— Instructions to follow —
Pull every line holding the string "components" from the records below.

========

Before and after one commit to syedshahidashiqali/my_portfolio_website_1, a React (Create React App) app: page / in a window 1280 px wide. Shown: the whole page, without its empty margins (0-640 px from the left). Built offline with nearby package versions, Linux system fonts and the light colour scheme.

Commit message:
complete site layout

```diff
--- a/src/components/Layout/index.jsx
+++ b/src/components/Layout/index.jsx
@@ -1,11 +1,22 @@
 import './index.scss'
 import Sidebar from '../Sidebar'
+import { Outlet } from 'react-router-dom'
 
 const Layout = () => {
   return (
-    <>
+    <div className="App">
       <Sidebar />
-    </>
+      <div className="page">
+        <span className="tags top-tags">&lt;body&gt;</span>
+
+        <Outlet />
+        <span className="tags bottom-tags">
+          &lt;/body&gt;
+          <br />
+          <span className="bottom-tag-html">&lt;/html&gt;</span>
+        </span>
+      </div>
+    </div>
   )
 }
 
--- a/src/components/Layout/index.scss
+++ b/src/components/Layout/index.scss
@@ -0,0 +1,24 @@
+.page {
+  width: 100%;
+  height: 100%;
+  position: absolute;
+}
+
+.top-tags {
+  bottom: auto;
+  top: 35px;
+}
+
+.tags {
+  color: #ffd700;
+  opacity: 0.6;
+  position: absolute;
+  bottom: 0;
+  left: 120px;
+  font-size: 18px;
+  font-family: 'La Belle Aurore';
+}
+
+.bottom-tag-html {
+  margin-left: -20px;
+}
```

========

— Answer space —
--- a/src/components/Layout/index.jsx
+++ b/src/components/Layout/index.jsx
--- a/src/components/Layout/index.scss
+++ b/src/components/Layout/index.scss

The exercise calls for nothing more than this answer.